A woman wins Singapore’s Migrant Worker Poetry Competition for the first time


In a year that has seen many women winning awards for writing, another barrier was broken last week when a woman won Singapore’s Migrant Worker Poetry Competition for the first time.

Indonesian domestic worker Deni Apriyani won this year’s competition with her poem “Further Away,” inspired by a conversation she had with a woman trapped in an abusive marriage on a public bus. Apriyani told Olivia Ho at the Straits Times, “I don’t know who she is or where she is now, but she inspired me to write this.”

The woman, who warned Apriyani “to be careful in finding a husband,” inspired Apriyani to write such lines as “you stepped on my lungs” and “you took my twenty stars when I wanted to see.”

The Migrant Worker Poetry Competition, according to its Facebook page, “seeks to celebrate and showcase the literary talents of migrant workers in Singapore.” Started in 2014, the competition received a record 107 submissions this year, with submissions from seven countries in eight languages, eighty percent of them from women.  This was the first year the competition received submissions from Myanmar.

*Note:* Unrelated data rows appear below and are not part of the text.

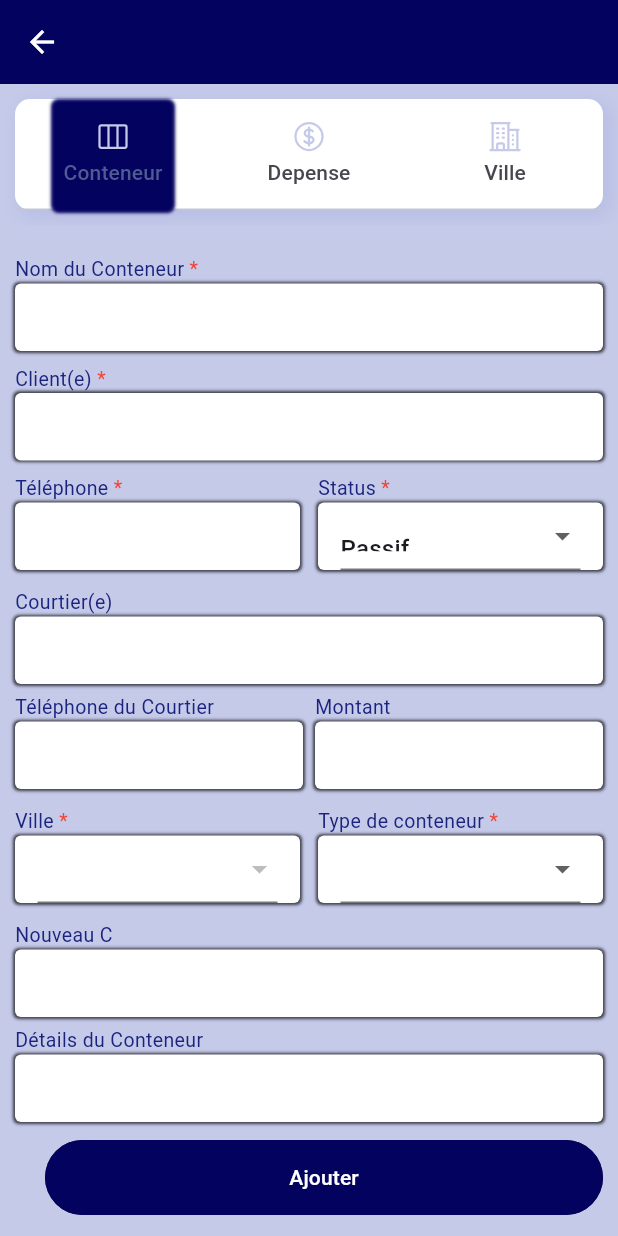
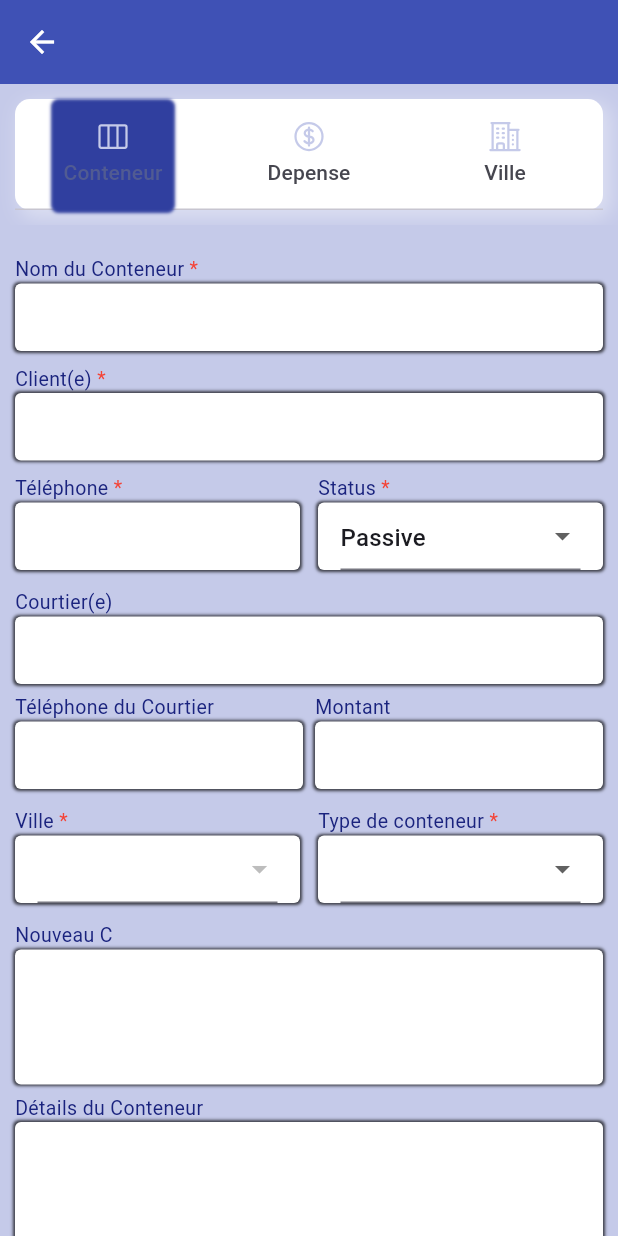
Before and after one commit to MahamatKabir/kairasahr, a Flutter app: the screen it shows after launch, after a tap on the "add" icon, on a phone screen of 412 x 824 dp. Run offline on Flutter 3.47's test engine with Material 3 defaults, Android fonts, the phone set to English and light mode, and no system bars; our stand-ins replace flutter_iconly, fluttertoast, get, heroicons, shared_preferences; missing offline and left inert: flutter_echarts; network calls fail.

Commit message:
addscreen

```diff
--- a/lib/screens/addscreen.dart
+++ b/lib/screens/addscreen.dart
@@ -19,7 +19,7 @@ class _AddScreenneState extends State<AddScreenne> {
       child: Scaffold(
         backgroundColor: Colors.indigo.shade100,
         appBar: AppBar(
-          backgroundColor: const Color.fromARGB(255, 4, 2, 95),
+          backgroundColor: Colors.indigo,
           iconTheme: const IconThemeData(color: Colors.white),
           title: const Text(''),
         ),
@@ -30,7 +30,7 @@ class _AddScreenneState extends State<AddScreenne> {
               borderRadius: BorderRadius.circular(10),
               boxShadow: [
                 BoxShadow(
-                  color: Colors.indigo.withOpacity(0.1),
+                  color: Colors.white.withOpacity(0.4),
                   spreadRadius: 1,
                   blurRadius: 10,
                   offset: const Offset(4, 4),
@@ -41,9 +41,9 @@ class _AddScreenneState extends State<AddScreenne> {
             child: TabBar(
                 indicator: BoxDecoration(
                   borderRadius: BorderRadius.circular(5.0),
-                  boxShadow: const [
+                  boxShadow: [
                     BoxShadow(
-                      color: Color.fromARGB(255, 4, 2, 95),
+                      color: Colors.indigo.shade700,
                       spreadRadius: 1,
                       blurRadius: 1,
                       offset: Offset(0, 1),
--- a/lib/screens/container/containeradd_screen.dart
+++ b/lib/screens/container/containeradd_screen.dart
@@ -91,19 +91,17 @@ class _ContainerAddScreenState extends State<ContainerAddScreen> {
                           labelText: 'Nom du Conteneur',
                           controller: _nameController,
                           isFieldEmpty: _isFieldEmpty,
-
                           onChanged: (value) {
                             setState(() {
                               if (value.isEmpty) {
                                 _isFieldEmpty = false;
                               } else {
-                                _isFieldEmpty = value.isEmpty;
+                                _isFieldEmpty = value.isNotEmpty;
                               }
                             });
                           },
                           isContainerNameField: true,
-                          isRequired:
-                              true, // Ajoutez cette ligne pour indiquer que le champ est requis
+                          isRequired: true,
                         ),
                         const SizedBox(height: 9),
                         CustomTextField(
@@ -205,15 +203,13 @@ class _ContainerAddScreenState extends State<ContainerAddScreen> {
                                       items: const [
                                         DropdownMenuItem<int>(
                                           value: 0,
-                                          child: Text('Passif'),
+                                          child: Text('Passive'),
                                         ),
                                         DropdownMenuItem<int>(
                                           value: 1,
-                                          child: Text('Actif'),
+                                          child: Text('Active'),
                                         ),
                                       ],
-                                      decoration:
-                                          const InputDecoration(labelText: ''),
                                     ),
                                   ),
                                 ],
@@ -248,17 +244,6 @@ class _ContainerAddScreenState extends State<ContainerAddScreen> {
                                   CustomTextField(
                                     labelText: 'Montant',
                                     controller: _amountController,
-                                    isFieldEmpty: _isFieldEmpty,
-                                    onChanged: (value) {
-                                      setState(() {
-                                        if (value.isEmpty) {
-                                          _isFieldEmpty =
-                                              false; // Set _isFieldEmpty to false if the field becomes empty
-                                        } else {
-                                          _isFieldEmpty = value.isEmpty;
-                                        }
-                                      });
-                                    },
                                     isAmountField: true,
                                   ),
                                 ],
@@ -325,8 +310,6 @@ class _ContainerAddScreenState extends State<ContainerAddScreen> {
                                           child: Text(city['name'] as String),
                                         );
                                       }).toList(),
-                                      decoration:
-                                          const InputDecoration(labelText: ''),
                                     ),
                                   ),
                                 ],
@@ -391,8 +374,6 @@ class _ContainerAddScreenState extends State<ContainerAddScreen> {
                                               Text(contSize['name'] as String),
                                         );
                                       }).toList(),
-                                      decoration:
-                                          const InputDecoration(labelText: ''),
                                     ),
                                   ),
                                 ],
@@ -404,16 +385,18 @@ class _ContainerAddScreenState extends State<ContainerAddScreen> {
                         CustomTextField(
                           labelText: 'Nouveau C',
                           controller: _newCController,
+                          maxLines: 2,
                         ),
                         const SizedBox(height: 6),
                         CustomTextField(
                           labelText: 'Détails du Conteneur',
                           controller: _contDetailsController,
+                          maxLines: 2,
                         ),
                         const SizedBox(height: 12),
-                        Container(
+                        Center(
+                          child: Container(
                             width: 400,
-                          margin: const EdgeInsets.only(left: 20),
                             decoration: BoxDecoration(
                                 color: const Color.fromARGB(255, 1, 1, 55),
                                 borderRadius: BorderRadius.circular(50)),
@@ -421,7 +404,8 @@ class _ContainerAddScreenState extends State<ContainerAddScreen> {
                               style: buttonPrimary,
                               onPressed: () {
                                 setState(() {
-                                _isFieldEmpty = _nameController.text.isEmpty ||
+                                  _isFieldEmpty =
+                                      _nameController.text.isEmpty ||
                                           _customerController.text.isEmpty ||
                                           _customerTelController.text.isEmpty ||
                                           _selectedStatus == null ||
@@ -438,6 +422,7 @@ class _ContainerAddScreenState extends State<ContainerAddScreen> {
                                   : const Text(
                                       'Ajouter',
                                       style: TextStyle(color: Colors.white),
+                                    ),
                             ),
                           ),
                         ),
--- a/lib/screens/container/containerlist_screen.dart
+++ b/lib/screens/container/containerlist_screen.dart
@@ -253,7 +253,7 @@ class _ContainerListScreenState extends State<ContainerListScreen> {
     return Scaffold(
         backgroundColor: Colors.indigo.shade100,
         appBar: AppBar(
-          backgroundColor: const Color.fromARGB(255, 4, 2, 95),
+          backgroundColor: Colors.indigo,
           iconTheme: const IconThemeData(color: Colors.white),
           title: const Text(
             'Liste des Conteneurs',
--- a/lib/screens/container/containerupdate.dart
+++ b/lib/screens/container/containerupdate.dart
@@ -127,7 +127,7 @@ class _ContainerUpScreenState extends State<ContainerUpScreen> {
     return Scaffold(
       backgroundColor: Colors.grey.shade100,
       appBar: AppBar(
-        backgroundColor: AppColors.appbar,
+        backgroundColor: Colors.indigo,
         iconTheme: const IconThemeData(color: Colors.white),
         title: const Text(
           '',
@@ -318,7 +318,7 @@ class _ContainerUpScreenState extends State<ContainerUpScreen> {
               width: double.infinity,
               height: 150,
               decoration: const BoxDecoration(
-                color: AppColors.appbar,
+                color: Colors.indigo,
               ),
             ),
           ],
--- a/lib/screens/depenses/depenseadd_screen.dart
+++ b/lib/screens/depenses/depenseadd_screen.dart
@@ -30,7 +30,6 @@ class _DepenseAddScreenState extends State<DepenseAddScreen> {
     try {
       _containerData = await ApiService.fetchContainers();
     } catch (e) {
-      print('Error: $e');
       ScaffoldMessenger.of(context).showSnackBar(
         const SnackBar(content: Text('Failed to load container data')),
       );
--- a/lib/screens/editpage.dart
+++ b/lib/screens/editpage.dart
@@ -114,7 +114,7 @@ class _EditPageState extends State<EditPage> {
     return Scaffold(
       backgroundColor: !_isEditing ? Colors.indigo.shade100 : Colors.white,
       appBar: AppBar(
-        backgroundColor: AppColors.appbar,
+        backgroundColor: Colors.indigo,
         iconTheme: const IconThemeData(color: Colors.white),
         title: Center(
           child: Text(
--- a/lib/screens/home.dart
+++ b/lib/screens/home.dart
@@ -14,6 +14,7 @@ class MyHomePage extends StatefulWidget {
 class _MyHomePageState extends State<MyHomePage> {
   String formattedDate = DateFormat('d MMM yyyy').format(DateTime.now());
   String dayOfWeek = DateFormat('EEEE').format(DateTime.now());
+
   @override
   Widget build(BuildContext context) {
     return Scaffold(
@@ -142,18 +143,16 @@ class _MyHomePageState extends State<MyHomePage> {
         ),
       ),
       Positioned(
-        top: MediaQuery.of(context).size.height *
-            0.30, // 10% de la hauteur de l'écran à partir du haut
-        left: MediaQuery.of(context).size.width *
-            0.17, // 5.6% de la largeur de l'écran à partir de la gauche
-        child: Container(
+        top: MediaQuery.of(context).size.height * 0.30,
+        left: (MediaQuery.of(context).size.width - 300) / 2,
+        child: Center(
           child: Column(
             children: [
               const Text(
                 'SERVICES',
                 style: TextStyle(
                     color: Colors.white,
-                    fontSize: 16,
+                    fontSize: 18,
                     fontWeight: FontWeight.bold),
               ),
               const SizedBox(
@@ -229,7 +228,6 @@ class _MyHomePageState extends State<MyHomePage> {
   }) {
     return GestureDetector(
       onTap: onTap,
-      child: SingleChildScrollView(
       child: Container(
         padding: const EdgeInsets.symmetric(vertical: 20),
         margin: const EdgeInsets.only(right: 1),
@@ -247,6 +245,8 @@ class _MyHomePageState extends State<MyHomePage> {
           borderRadius: BorderRadius.circular(20),
           color: color,
         ),
+        child: Material(
+          color: Colors.transparent,
           child: Column(children: [
             Image.asset(
               icon,
--- a/lib/widget/button.dart
+++ b/lib/widget/button.dart
@@ -2,7 +2,7 @@ import 'package:flutter/material.dart';
 
 final ButtonStyle buttonPrimary = ElevatedButton.styleFrom(
     minimumSize: const Size(327, 50),
-    backgroundColor: const Color.fromARGB(255, 4, 2, 95),
+    backgroundColor: Colors.indigo,
     elevation: 0,
     shape: const RoundedRectangleBorder(
         borderRadius: BorderRadius.all(Radius.circular(50))));
--- a/lib/widget/custometext.dart
+++ b/lib/widget/custometext.dart
@@ -97,7 +97,7 @@ class _CustomTextFieldState extends State<CustomTextField> {
             decoration: InputDecoration(
               labelText: '',
               border: InputBorder.none,
-              errorText: (widget.isButtonClick ?? false && _isFieldEmpty)
+              errorText: (widget.isButtonClick ?? false)
                   ? 'Ce champ est obligatoire'
                   : null,
             ),
@@ -105,7 +105,7 @@ class _CustomTextFieldState extends State<CustomTextField> {
               if (widget.isButtonClick ?? false) {
                 // Vérifie si le bouton est cliqué
                 setState(() {
-                  _isFieldEmpty = value.isEmpty; // Mettre à jour _isFieldEmpty
+                  _isFieldEmpty = false; // Mettre à jour _isFieldEmpty
                 });
               }
               widget.onChanged?.call(value);
```
Also changed, not shown: lib/screens/fetchapi.dart (+11 -8 lines). Lines whose indentation alone changed are shown as unchanged.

The competition is a way for migrant workers to step outside the responsibilities of their daily lives and express their artistic talents, while also banishing the stereotypes associated with their jobs. Zakir Hossain Khokan, a construction supervisor who co-directed a play at the competition, told Ho, “We want to show that migrant workers are not just doing dirty, dangerous work, but that they also have creativity and other talents.”

Besides being an outlet for creativity, the competition fosters growth in the careers of those who enter. According to Neyla Zannia, writing at the Singaporean blog The Online Citizen, “a number of previous contestants have gone on to showcase their work in Singapore’s literary scene, participating and collaborating with fellow artists such as the Singapore Writers Festival.”

Apriyani won $500 for her work. Better yet, second and third prize went to women as well: respectively to Naive L. Gascon for a poem about swimming, and to Fitri Diyah for one about her favorite weekend hangout spot. The United States Embassy sponsored the prizes.

Head over to Singapore Worker Poetry to read the winning poems.



Stephanie DeLuca is the director of publicity at Melville House.